The following is an excerpt from UZ Short Story Collection by Umm Zakiyyah:

To anyone else, today was an ordinary day, even if a bit dreary. The ground was wet from a fresh rain. The brown-green blades of grass glistened despite their imminent death. Dirt blotched the untended grass in patches, making Mohsina think of the back of her father’s head. His ever-growing bald spot, the color of aged chocolate like the rest of him, often made Mohsina think of the shameful bareness she felt whenever she walked into her social-psychology class.  The professor grunted every time. And it stung every time. Though she was never quite sure if the sound of unambiguous disapproval was because she was suddenly present or because he was suddenly upset at the moment she was present. But it made her tug uncomfortably at her plain, black shoulder abaya and run a hand self-consciously over the cloth of her off-white hijab, like her father would run his calloused fingers over that bald spot whenever he was nervous or painfully self-aware all of a sudden.

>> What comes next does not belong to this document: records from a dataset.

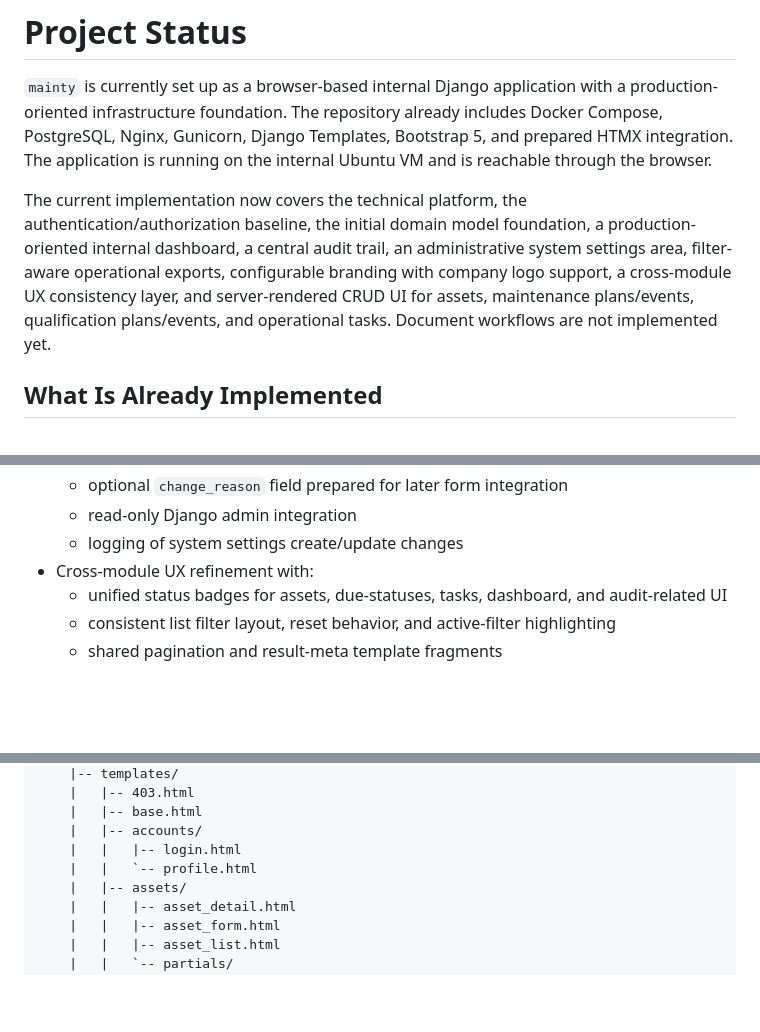
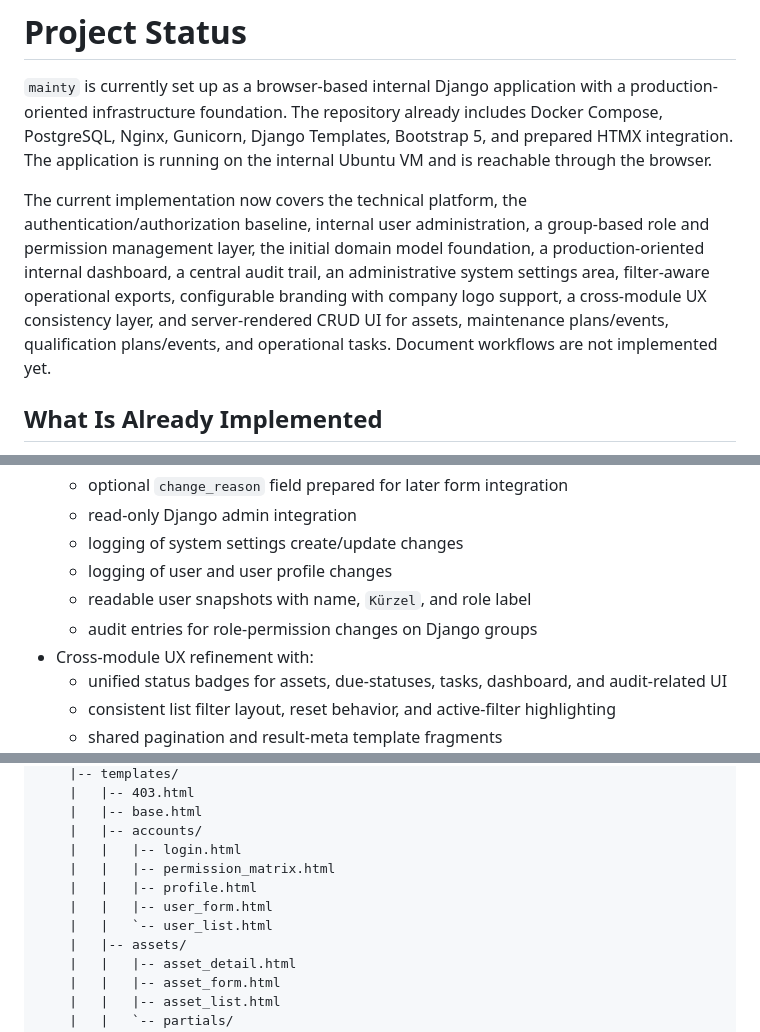
Before and after one commit to Brembo109/mainty, a Markdown page: docs/project-status.md, 3 parts joined by grey strips. GitHub-like rendering; blank space fills up the shorter version.

```diff
--- a/docs/project-status.md
+++ b/docs/project-status.md
@@ -2,7 +2,7 @@
 
 `mainty` is currently set up as a browser-based internal Django application with a production-oriented infrastructure foundation. The repository already includes Docker Compose, PostgreSQL, Nginx, Gunicorn, Django Templates, Bootstrap 5, and prepared HTMX integration. The application is running on the internal Ubuntu VM and is reachable through the browser.
 
-The current implementation now covers the technical platform, the authentication/authorization baseline, the initial domain model foundation, a production-oriented internal dashboard, a central audit trail, an administrative system settings area, filter-aware operational exports, configurable branding with company logo support, a cross-module UX consistency layer, and server-rendered CRUD UI for assets, maintenance plans/events, qualification plans/events, and operational tasks. Document workflows are not implemented yet.
+The current implementation now covers the technical platform, the authentication/authorization baseline, internal user administration, a group-based role and permission management layer, the initial domain model foundation, a production-oriented internal dashboard, a central audit trail, an administrative system settings area, filter-aware operational exports, configurable branding with company logo support, a cross-module UX consistency layer, and server-rendered CRUD UI for assets, maintenance plans/events, qualification plans/events, and operational tasks. Document workflows are not implemented yet.
 
 ## What Is Already Implemented
 
@@ -73,6 +85,9 @@ The current implementation now covers the technical platform, the authentication
   - optional `change_reason` field prepared for later form integration
   - read-only Django admin integration
   - logging of system settings create/update changes
+  - logging of user and user profile changes
+  - readable user snapshots with name, `Kürzel`, and role label
+  - audit entries for role-permission changes on Django groups
 - Cross-module UX refinement with:
   - unified status badges for assets, due-statuses, tasks, dashboard, and audit-related UI
   - consistent list filter layout, reset behavior, and active-filter highlighting
@@ -304,7 +332,10 @@ mainty/
     |   |-- base.html
     |   |-- accounts/
     |   |   |-- login.html
-    |   |   `-- profile.html
+    |   |   |-- permission_matrix.html
+    |   |   |-- profile.html
+    |   |   |-- user_form.html
+    |   |   `-- user_list.html
     |   |-- assets/
     |   |   |-- asset_detail.html
     |   |   |-- asset_form.html
```
Also changed, not shown: other parts of docs/project-status.md (+31 -4 lines), README.md (+12 -6 lines).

Bah,” Dr. Sherman would say in terse annoyance as he flapped his hand dismissively at Mohsina’s insistent, even if meek, protests against his Islamophobic tirades.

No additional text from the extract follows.